(RECORDS SUPPLIED)

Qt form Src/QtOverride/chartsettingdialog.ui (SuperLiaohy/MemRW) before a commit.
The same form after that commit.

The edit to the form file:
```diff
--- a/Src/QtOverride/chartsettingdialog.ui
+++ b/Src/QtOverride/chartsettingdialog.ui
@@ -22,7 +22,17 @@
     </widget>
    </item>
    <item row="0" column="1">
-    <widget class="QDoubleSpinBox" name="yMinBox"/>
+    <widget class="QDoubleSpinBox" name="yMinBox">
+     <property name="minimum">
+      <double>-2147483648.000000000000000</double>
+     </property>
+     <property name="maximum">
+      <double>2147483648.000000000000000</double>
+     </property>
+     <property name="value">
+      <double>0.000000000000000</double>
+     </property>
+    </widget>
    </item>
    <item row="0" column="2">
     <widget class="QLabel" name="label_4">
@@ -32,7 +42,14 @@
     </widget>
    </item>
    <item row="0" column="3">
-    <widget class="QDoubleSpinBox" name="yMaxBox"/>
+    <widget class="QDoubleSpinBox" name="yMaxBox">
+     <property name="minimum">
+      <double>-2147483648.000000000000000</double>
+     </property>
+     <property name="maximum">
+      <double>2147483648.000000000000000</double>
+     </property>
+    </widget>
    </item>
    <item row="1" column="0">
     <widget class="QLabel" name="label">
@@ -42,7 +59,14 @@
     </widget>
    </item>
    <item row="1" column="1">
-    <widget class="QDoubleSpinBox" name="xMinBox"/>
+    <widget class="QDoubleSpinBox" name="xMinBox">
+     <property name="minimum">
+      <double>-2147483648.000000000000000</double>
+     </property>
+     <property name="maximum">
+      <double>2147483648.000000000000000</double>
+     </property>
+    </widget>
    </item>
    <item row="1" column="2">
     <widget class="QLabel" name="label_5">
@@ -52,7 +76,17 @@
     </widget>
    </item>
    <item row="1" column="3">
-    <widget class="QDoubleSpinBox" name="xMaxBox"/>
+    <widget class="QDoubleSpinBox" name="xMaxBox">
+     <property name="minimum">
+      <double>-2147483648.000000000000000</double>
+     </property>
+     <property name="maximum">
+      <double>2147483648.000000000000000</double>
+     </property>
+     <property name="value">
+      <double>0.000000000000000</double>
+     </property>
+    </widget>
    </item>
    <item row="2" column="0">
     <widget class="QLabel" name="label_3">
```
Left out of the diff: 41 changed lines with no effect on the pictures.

(End RECORDS SUPPLIED)
(RECORDS SUPPLIED)

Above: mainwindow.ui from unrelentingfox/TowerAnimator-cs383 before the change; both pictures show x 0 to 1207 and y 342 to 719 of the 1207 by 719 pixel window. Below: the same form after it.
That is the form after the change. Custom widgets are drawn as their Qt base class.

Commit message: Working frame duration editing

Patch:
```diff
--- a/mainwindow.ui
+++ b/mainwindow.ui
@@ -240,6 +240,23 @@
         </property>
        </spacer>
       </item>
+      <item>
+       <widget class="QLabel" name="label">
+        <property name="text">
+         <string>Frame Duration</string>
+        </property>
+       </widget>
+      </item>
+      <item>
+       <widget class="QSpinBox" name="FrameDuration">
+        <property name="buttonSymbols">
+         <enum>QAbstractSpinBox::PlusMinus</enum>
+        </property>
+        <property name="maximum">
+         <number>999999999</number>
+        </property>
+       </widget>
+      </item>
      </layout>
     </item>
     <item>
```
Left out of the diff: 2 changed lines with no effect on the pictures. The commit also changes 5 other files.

(End RECORDS SUPPLIED)
(RECORDS SUPPLIED)

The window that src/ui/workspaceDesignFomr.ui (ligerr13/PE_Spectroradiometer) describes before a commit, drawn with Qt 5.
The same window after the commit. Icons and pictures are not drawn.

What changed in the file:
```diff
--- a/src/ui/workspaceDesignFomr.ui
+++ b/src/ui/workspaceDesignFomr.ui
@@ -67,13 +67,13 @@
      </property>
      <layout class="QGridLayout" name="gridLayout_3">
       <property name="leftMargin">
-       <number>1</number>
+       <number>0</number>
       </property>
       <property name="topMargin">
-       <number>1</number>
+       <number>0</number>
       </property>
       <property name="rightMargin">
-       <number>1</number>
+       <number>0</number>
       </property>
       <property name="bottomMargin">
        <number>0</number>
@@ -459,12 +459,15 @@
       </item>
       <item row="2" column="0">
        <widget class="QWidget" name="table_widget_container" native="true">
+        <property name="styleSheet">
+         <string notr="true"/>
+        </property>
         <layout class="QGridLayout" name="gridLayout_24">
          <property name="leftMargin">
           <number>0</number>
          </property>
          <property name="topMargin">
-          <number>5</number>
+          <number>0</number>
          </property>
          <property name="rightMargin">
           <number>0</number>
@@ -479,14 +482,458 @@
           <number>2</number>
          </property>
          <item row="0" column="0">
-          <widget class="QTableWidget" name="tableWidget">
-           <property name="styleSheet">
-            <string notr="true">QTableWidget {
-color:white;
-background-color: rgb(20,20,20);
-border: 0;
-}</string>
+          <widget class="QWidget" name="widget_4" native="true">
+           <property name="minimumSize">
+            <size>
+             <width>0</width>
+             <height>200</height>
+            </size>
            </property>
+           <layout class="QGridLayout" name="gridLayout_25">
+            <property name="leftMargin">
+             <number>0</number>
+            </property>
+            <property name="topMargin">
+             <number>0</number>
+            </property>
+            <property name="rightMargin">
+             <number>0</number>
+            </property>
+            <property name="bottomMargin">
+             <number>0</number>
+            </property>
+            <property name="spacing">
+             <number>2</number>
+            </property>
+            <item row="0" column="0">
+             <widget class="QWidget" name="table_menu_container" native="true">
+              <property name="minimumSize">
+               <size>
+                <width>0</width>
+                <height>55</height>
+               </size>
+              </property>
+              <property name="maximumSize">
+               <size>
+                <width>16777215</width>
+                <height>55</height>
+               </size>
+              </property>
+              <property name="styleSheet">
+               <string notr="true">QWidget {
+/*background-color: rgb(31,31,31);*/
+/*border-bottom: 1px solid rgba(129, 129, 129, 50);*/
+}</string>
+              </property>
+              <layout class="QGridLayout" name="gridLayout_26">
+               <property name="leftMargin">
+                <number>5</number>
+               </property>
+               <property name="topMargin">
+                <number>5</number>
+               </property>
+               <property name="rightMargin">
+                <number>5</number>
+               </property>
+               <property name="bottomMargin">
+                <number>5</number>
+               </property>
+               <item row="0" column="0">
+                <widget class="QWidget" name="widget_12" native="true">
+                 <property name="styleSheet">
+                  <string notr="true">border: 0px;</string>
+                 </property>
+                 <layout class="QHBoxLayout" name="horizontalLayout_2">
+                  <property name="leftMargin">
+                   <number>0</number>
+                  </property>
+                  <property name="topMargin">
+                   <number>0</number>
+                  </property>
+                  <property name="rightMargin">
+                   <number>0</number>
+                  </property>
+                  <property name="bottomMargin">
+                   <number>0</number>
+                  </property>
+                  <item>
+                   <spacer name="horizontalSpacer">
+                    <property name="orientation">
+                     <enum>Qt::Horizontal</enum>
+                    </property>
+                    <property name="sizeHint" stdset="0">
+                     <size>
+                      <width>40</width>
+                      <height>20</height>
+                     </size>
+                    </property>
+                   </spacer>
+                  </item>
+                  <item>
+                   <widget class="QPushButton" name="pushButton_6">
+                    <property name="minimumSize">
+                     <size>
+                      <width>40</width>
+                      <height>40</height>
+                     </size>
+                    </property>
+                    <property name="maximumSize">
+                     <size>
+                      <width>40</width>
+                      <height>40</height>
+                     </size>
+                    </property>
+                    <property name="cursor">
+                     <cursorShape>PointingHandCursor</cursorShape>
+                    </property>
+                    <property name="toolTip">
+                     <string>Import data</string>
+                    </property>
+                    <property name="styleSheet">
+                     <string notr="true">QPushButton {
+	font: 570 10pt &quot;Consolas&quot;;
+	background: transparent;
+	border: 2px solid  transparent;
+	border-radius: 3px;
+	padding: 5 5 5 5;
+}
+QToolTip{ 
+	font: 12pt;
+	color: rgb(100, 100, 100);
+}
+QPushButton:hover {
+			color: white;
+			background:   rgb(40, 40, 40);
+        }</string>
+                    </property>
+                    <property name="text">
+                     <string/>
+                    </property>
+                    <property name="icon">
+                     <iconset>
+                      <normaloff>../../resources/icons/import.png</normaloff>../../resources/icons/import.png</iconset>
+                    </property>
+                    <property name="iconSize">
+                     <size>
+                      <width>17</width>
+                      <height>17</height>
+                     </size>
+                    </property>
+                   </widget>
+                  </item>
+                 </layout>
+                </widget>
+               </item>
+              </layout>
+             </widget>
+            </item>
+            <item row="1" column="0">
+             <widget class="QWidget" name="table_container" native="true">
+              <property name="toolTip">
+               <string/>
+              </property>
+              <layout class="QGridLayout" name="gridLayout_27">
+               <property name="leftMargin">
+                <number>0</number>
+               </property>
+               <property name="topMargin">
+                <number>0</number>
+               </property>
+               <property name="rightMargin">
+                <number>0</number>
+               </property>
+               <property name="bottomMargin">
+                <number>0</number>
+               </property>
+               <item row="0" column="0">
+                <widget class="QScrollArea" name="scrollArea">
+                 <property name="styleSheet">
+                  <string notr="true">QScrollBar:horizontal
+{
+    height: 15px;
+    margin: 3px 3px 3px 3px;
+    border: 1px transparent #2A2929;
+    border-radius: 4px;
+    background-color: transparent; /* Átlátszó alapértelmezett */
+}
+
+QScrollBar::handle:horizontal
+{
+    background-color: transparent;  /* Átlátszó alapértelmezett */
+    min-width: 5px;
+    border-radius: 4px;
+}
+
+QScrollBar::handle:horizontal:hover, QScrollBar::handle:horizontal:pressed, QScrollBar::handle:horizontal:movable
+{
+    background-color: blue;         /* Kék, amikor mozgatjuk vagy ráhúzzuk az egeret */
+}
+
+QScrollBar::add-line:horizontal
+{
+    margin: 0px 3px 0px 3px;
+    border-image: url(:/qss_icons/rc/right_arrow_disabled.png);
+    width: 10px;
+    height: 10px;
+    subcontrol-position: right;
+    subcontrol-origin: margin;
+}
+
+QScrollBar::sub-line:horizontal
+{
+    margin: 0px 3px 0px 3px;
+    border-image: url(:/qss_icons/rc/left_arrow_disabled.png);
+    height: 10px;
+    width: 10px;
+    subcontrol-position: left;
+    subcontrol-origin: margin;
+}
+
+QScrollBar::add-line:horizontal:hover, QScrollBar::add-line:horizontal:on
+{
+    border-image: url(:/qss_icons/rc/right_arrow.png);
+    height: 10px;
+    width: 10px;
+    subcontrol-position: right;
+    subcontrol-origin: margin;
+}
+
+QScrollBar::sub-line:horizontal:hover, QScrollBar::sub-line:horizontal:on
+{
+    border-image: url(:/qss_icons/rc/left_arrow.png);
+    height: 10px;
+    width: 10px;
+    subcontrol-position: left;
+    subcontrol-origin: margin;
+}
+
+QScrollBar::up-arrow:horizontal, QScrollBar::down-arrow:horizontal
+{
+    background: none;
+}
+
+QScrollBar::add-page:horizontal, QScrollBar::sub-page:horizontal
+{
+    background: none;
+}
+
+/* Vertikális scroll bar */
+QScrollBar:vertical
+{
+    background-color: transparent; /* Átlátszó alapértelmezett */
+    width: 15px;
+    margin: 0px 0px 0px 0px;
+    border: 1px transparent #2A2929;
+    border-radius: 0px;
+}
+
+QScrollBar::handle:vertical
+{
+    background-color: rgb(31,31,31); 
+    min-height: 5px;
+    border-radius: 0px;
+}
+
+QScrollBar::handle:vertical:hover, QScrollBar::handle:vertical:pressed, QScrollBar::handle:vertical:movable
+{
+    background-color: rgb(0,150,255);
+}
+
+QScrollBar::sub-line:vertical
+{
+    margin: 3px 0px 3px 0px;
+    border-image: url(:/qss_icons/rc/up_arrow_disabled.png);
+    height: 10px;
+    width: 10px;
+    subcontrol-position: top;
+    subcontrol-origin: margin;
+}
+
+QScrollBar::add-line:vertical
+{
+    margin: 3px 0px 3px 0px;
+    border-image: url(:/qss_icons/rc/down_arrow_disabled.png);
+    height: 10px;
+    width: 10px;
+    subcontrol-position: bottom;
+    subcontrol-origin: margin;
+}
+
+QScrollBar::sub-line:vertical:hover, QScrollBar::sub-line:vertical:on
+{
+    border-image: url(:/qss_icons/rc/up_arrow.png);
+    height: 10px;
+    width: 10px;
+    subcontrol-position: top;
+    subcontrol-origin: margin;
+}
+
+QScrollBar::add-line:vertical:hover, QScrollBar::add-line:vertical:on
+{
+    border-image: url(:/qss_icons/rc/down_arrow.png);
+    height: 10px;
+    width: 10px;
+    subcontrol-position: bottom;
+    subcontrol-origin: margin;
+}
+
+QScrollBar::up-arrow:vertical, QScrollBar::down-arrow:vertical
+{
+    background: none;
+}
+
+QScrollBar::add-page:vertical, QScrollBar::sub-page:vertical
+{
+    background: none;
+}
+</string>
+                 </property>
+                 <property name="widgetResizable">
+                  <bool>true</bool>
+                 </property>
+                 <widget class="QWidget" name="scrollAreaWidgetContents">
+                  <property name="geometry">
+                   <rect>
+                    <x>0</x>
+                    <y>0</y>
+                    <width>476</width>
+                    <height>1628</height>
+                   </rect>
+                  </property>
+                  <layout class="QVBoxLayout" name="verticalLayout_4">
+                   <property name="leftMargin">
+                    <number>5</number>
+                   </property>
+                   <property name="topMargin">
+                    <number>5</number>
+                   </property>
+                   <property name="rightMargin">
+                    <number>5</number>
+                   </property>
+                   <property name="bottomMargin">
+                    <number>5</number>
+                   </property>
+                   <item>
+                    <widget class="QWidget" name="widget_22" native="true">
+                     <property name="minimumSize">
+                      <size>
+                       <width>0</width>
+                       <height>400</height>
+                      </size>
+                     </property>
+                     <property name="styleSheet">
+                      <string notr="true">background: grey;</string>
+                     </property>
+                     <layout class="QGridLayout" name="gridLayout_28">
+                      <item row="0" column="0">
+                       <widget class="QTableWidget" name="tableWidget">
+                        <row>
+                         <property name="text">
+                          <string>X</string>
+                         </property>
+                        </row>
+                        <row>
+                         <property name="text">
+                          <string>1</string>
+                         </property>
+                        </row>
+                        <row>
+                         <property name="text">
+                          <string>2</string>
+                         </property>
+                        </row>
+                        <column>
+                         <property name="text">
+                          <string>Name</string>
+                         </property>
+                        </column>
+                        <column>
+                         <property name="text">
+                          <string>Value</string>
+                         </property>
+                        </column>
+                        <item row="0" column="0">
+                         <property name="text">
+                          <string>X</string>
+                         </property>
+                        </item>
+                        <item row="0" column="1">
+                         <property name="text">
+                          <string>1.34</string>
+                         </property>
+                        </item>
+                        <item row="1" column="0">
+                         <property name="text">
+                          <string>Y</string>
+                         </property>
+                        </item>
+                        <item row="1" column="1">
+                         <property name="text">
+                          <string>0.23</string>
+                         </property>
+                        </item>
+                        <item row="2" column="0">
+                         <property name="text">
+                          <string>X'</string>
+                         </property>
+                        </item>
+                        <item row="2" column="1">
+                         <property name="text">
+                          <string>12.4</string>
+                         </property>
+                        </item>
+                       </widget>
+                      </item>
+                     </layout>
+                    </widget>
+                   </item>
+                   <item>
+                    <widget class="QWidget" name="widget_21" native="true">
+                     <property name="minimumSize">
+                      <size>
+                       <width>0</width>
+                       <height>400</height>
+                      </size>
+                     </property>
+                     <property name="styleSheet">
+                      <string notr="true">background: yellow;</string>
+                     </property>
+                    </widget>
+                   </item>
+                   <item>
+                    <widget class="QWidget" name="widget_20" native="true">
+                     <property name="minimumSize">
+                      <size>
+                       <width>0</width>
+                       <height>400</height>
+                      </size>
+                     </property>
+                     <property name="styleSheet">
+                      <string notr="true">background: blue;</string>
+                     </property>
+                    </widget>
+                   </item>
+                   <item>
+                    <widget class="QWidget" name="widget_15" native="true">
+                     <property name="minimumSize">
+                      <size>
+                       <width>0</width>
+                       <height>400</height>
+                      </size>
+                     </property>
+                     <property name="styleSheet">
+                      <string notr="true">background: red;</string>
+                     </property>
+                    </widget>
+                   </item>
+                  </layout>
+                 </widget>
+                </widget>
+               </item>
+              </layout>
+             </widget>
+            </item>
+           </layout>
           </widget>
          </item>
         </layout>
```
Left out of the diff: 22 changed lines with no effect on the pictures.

(End RECORDS SUPPLIED)

TASK GOAL — Count every line of the material above that includes "changed", giving the total without any other words.

RESPONSE BELOW — 4